◆ Task data
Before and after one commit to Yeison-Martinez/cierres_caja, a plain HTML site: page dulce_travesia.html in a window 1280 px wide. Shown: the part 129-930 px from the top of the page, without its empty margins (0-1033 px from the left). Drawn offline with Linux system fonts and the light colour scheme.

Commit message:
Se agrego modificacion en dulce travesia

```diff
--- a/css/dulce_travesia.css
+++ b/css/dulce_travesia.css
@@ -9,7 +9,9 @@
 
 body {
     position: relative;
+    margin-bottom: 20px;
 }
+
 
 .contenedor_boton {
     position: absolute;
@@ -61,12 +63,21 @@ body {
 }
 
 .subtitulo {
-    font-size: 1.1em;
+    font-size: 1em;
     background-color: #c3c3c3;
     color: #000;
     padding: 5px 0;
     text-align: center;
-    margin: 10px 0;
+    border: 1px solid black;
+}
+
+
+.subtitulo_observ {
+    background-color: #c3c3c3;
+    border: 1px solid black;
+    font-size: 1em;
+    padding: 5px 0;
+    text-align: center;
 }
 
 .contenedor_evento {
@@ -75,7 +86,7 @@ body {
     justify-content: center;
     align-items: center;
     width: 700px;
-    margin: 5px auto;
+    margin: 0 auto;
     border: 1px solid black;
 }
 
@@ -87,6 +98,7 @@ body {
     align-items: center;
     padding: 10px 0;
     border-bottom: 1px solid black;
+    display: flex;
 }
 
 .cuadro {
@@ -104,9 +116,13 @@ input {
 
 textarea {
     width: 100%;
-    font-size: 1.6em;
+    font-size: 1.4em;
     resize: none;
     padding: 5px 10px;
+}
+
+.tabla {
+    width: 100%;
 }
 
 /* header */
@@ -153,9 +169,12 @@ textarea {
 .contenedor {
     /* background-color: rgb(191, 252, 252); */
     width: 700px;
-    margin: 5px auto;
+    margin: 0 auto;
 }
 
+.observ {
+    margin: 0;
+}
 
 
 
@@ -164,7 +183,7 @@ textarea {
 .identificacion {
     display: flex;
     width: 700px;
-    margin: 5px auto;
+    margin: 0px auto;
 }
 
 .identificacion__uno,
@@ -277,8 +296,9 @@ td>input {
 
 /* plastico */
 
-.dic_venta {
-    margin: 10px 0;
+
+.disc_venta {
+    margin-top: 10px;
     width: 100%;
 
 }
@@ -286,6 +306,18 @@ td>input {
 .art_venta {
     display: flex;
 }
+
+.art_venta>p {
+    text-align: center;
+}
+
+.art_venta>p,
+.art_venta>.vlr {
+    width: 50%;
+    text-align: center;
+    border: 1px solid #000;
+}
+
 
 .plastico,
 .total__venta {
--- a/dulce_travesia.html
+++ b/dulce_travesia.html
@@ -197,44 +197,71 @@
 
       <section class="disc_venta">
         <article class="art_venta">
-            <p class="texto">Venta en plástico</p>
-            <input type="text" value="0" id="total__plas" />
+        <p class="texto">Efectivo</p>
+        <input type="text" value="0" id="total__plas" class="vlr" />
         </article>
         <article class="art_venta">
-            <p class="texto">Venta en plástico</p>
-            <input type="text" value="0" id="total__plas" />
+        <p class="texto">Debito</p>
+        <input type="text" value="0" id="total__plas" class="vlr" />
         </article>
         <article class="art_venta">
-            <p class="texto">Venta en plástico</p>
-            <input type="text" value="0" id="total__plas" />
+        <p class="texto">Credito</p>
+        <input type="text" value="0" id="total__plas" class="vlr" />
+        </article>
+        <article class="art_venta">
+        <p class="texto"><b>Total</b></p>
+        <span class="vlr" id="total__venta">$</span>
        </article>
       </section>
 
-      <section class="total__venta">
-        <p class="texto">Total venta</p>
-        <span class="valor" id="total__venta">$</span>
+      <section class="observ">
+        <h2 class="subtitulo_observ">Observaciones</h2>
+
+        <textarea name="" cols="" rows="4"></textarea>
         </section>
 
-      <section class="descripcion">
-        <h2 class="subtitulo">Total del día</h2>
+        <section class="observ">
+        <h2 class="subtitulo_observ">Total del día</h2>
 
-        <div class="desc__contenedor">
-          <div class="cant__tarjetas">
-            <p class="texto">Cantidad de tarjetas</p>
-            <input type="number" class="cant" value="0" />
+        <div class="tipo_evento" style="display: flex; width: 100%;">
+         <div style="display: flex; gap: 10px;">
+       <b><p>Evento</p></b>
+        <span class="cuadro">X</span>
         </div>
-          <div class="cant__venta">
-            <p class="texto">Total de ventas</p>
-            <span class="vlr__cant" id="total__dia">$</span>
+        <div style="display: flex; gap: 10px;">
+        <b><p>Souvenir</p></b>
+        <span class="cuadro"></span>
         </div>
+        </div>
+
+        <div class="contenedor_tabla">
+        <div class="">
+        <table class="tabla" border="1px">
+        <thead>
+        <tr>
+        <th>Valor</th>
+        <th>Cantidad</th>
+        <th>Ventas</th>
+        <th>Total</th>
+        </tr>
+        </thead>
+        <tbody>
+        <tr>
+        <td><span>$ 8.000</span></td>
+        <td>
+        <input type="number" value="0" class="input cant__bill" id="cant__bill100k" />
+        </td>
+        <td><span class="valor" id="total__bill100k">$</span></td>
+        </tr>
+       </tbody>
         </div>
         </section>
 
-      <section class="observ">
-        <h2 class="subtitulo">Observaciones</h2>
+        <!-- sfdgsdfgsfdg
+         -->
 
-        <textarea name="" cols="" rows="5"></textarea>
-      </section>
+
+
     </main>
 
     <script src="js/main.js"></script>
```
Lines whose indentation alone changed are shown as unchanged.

◆ Required action
Could you reproduce the data above exactly as given?

◆ Solution to the exercise
Before and after one commit to Yeison-Martinez/cierres_caja, a plain HTML site: page dulce_travesia.html in a window 1280 px wide. Shown: the part 129-930 px from the top of the page, without its empty margins (0-1033 px from the left). Drawn offline with Linux system fonts and the light colour scheme.

Commit message:
Se agrego modificacion en dulce travesia

```diff
--- a/css/dulce_travesia.css
+++ b/css/dulce_travesia.css
@@ -9,7 +9,9 @@
 
 body {
     position: relative;
+    margin-bottom: 20px;
 }
+
 
 .contenedor_boton {
     position: absolute;
@@ -61,12 +63,21 @@ body {
 }
 
 .subtitulo {
-    font-size: 1.1em;
+    font-size: 1em;
     background-color: #c3c3c3;
     color: #000;
     padding: 5px 0;
     text-align: center;
-    margin: 10px 0;
+    border: 1px solid black;
+}
+
+
+.subtitulo_observ {
+    background-color: #c3c3c3;
+    border: 1px solid black;
+    font-size: 1em;
+    padding: 5px 0;
+    text-align: center;
 }
 
 .contenedor_evento {
@@ -75,7 +86,7 @@ body {
     justify-content: center;
     align-items: center;
     width: 700px;
-    margin: 5px auto;
+    margin: 0 auto;
     border: 1px solid black;
 }
 
@@ -87,6 +98,7 @@ body {
     align-items: center;
     padding: 10px 0;
     border-bottom: 1px solid black;
+    display: flex;
 }
 
 .cuadro {
@@ -104,9 +116,13 @@ input {
 
 textarea {
     width: 100%;
-    font-size: 1.6em;
+    font-size: 1.4em;
     resize: none;
     padding: 5px 10px;
+}
+
+.tabla {
+    width: 100%;
 }
 
 /* header */
@@ -153,9 +169,12 @@ textarea {
 .contenedor {
     /* background-color: rgb(191, 252, 252); */
     width: 700px;
-    margin: 5px auto;
+    margin: 0 auto;
 }
 
+.observ {
+    margin: 0;
+}
 
 
 
@@ -164,7 +183,7 @@ textarea {
 .identificacion {
     display: flex;
     width: 700px;
-    margin: 5px auto;
+    margin: 0px auto;
 }
 
 .identificacion__uno,
@@ -277,8 +296,9 @@ td>input {
 
 /* plastico */
 
-.dic_venta {
-    margin: 10px 0;
+
+.disc_venta {
+    margin-top: 10px;
     width: 100%;
 
 }
@@ -286,6 +306,18 @@ td>input {
 .art_venta {
     display: flex;
 }
+
+.art_venta>p {
+    text-align: center;
+}
+
+.art_venta>p,
+.art_venta>.vlr {
+    width: 50%;
+    text-align: center;
+    border: 1px solid #000;
+}
+
 
 .plastico,
 .total__venta {
--- a/dulce_travesia.html
+++ b/dulce_travesia.html
@@ -197,44 +197,71 @@
 
       <section class="disc_venta">
         <article class="art_venta">
-            <p class="texto">Venta en plástico</p>
-            <input type="text" value="0" id="total__plas" />
+        <p class="texto">Efectivo</p>
+        <input type="text" value="0" id="total__plas" class="vlr" />
         </article>
         <article class="art_venta">
-            <p class="texto">Venta en plástico</p>
-            <input type="text" value="0" id="total__plas" />
+        <p class="texto">Debito</p>
+        <input type="text" value="0" id="total__plas" class="vlr" />
         </article>
         <article class="art_venta">
-            <p class="texto">Venta en plástico</p>
-            <input type="text" value="0" id="total__plas" />
+        <p class="texto">Credito</p>
+        <input type="text" value="0" id="total__plas" class="vlr" />
+        </article>
+        <article class="art_venta">
+        <p class="texto"><b>Total</b></p>
+        <span class="vlr" id="total__venta">$</span>
        </article>
       </section>
 
-      <section class="total__venta">
-        <p class="texto">Total venta</p>
-        <span class="valor" id="total__venta">$</span>
+      <section class="observ">
+        <h2 class="subtitulo_observ">Observaciones</h2>
+
+        <textarea name="" cols="" rows="4"></textarea>
         </section>
 
-      <section class="descripcion">
-        <h2 class="subtitulo">Total del día</h2>
+        <section class="observ">
+        <h2 class="subtitulo_observ">Total del día</h2>
 
-        <div class="desc__contenedor">
-          <div class="cant__tarjetas">
-            <p class="texto">Cantidad de tarjetas</p>
-            <input type="number" class="cant" value="0" />
+        <div class="tipo_evento" style="display: flex; width: 100%;">
+         <div style="display: flex; gap: 10px;">
+       <b><p>Evento</p></b>
+        <span class="cuadro">X</span>
         </div>
-          <div class="cant__venta">
-            <p class="texto">Total de ventas</p>
-            <span class="vlr__cant" id="total__dia">$</span>
+        <div style="display: flex; gap: 10px;">
+        <b><p>Souvenir</p></b>
+        <span class="cuadro"></span>
         </div>
+        </div>
+
+        <div class="contenedor_tabla">
+        <div class="">
+        <table class="tabla" border="1px">
+        <thead>
+        <tr>
+        <th>Valor</th>
+        <th>Cantidad</th>
+        <th>Ventas</th>
+        <th>Total</th>
+        </tr>
+        </thead>
+        <tbody>
+        <tr>
+        <td><span>$ 8.000</span></td>
+        <td>
+        <input type="number" value="0" class="input cant__bill" id="cant__bill100k" />
+        </td>
+        <td><span class="valor" id="total__bill100k">$</span></td>
+        </tr>
+       </tbody>
         </div>
         </section>
 
-      <section class="observ">
-        <h2 class="subtitulo">Observaciones</h2>
+        <!-- sfdgsdfgsfdg
+         -->
 
-        <textarea name="" cols="" rows="5"></textarea>
-      </section>
+
+
     </main>
 
     <script src="js/main.js"></script>
```
Lines whose indentation alone changed are shown as unchanged.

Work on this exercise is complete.